Tuesday, 24 January 2012: 2:00 PM
Linking NASA Environmental Data with a National Public Health Cohort Study and a CDC on-Line System to Enhance Public Health Decision Making
Room 333 (New Orleans Convention Center )
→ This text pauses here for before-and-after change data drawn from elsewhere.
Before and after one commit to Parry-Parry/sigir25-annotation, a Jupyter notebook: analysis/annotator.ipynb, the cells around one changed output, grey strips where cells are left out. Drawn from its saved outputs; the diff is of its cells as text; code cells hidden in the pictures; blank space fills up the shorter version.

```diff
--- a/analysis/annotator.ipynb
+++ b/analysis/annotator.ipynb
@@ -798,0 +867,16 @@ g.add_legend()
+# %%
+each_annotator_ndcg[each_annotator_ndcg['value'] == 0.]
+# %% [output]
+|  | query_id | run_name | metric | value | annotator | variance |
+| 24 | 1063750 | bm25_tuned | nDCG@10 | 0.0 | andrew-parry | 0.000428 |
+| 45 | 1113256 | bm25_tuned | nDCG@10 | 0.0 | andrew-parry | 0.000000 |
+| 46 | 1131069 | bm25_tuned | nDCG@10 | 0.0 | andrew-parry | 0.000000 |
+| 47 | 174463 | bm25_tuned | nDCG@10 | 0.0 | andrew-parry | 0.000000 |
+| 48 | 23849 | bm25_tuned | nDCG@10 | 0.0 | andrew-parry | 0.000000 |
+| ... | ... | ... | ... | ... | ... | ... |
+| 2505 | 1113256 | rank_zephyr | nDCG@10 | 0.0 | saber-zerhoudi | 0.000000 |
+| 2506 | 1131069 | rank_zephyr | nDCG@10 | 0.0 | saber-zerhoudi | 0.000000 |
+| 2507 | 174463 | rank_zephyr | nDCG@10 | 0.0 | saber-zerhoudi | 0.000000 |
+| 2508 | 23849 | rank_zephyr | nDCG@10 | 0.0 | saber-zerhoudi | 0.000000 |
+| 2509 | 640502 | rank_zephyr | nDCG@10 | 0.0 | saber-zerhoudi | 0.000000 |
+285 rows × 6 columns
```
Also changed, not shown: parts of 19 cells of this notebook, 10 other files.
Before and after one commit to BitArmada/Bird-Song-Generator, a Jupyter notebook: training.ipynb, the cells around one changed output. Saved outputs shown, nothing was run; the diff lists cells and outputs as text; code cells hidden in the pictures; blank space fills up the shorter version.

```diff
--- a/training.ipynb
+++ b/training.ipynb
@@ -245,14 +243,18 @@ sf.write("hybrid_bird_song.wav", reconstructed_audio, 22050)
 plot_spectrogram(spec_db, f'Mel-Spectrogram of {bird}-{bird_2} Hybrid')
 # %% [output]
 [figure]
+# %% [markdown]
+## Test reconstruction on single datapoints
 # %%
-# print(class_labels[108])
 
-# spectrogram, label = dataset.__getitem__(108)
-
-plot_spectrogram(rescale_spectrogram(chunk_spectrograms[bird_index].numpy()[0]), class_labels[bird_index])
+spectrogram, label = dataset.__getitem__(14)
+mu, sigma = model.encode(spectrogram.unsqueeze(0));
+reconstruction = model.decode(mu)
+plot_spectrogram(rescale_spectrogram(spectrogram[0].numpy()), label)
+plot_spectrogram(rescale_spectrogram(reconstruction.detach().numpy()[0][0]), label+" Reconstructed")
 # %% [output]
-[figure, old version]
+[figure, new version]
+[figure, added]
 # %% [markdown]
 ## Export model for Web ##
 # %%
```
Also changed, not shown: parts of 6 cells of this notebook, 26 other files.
The overall goal of this NASA-funded study is to address issues of environmental health and enhance public health decision making by utilizing NASA remotely-sensed data and products. This study is a collaboration between NASA Marshall Space Flight Center, Universities Space Research Association (USRA), the University of Alabama at Birmingham (UAB) School of Public Health and the Centers for Disease Control and Prevention (CDC) National Center for Public Health Informatics. The objectives of this study are to develop high-quality spatial data sets of environmental variables, link these with public health data from a national cohort study, and deliver the linked data sets and associated analyses to local, state and federal end-user groups. Three daily environmental data sets were developed for the conterminous U.S. on different spatial resolutions for the period 2003-2008: (1) spatial surfaces of estimated fine particulate matter (PM2.5) exposures on a 10-km grid utilizing the US Environmental Protection Agency (EPA) ground observations and NASA's MODerate-resolution Imaging Spectroradiometer (MODIS) data; (2) a 1-km grid of Land Surface Temperature (LST) using MODIS data; and (3) a 12-km grid of daily Solar Insolation (SI) and maximum and minimum air temperature using the North American Land Data Assimilation System (NLDAS) forcing data. In order to determine whether exposures to these environmental risk factors are related to cognitive decline and other health outcomes, these environmental datasets were linked with public health data from the UAB REasons for Geographic and Racial Differences in Stroke (REGARDS) national cohort study funded by the NIH National Institute of Neurological Disorders and Stroke. These environmental national datasets will also be made available to public health professionals, researchers and the general public via the CDC Wide-ranging Online Data for Epidemiologic Research (WONDER) system, where they can be aggregated to the county, state or regional level as per users' need and downloaded in tabular, graphical, and map formats. The linkage of these data provides a useful addition to CDC WONDER, allowing public health researchers and policy makers to better include environmental exposure data in the context of other health data available in this online system. It also substantially expands public access to NASA data, making their use by a wide range of decision makers feasible.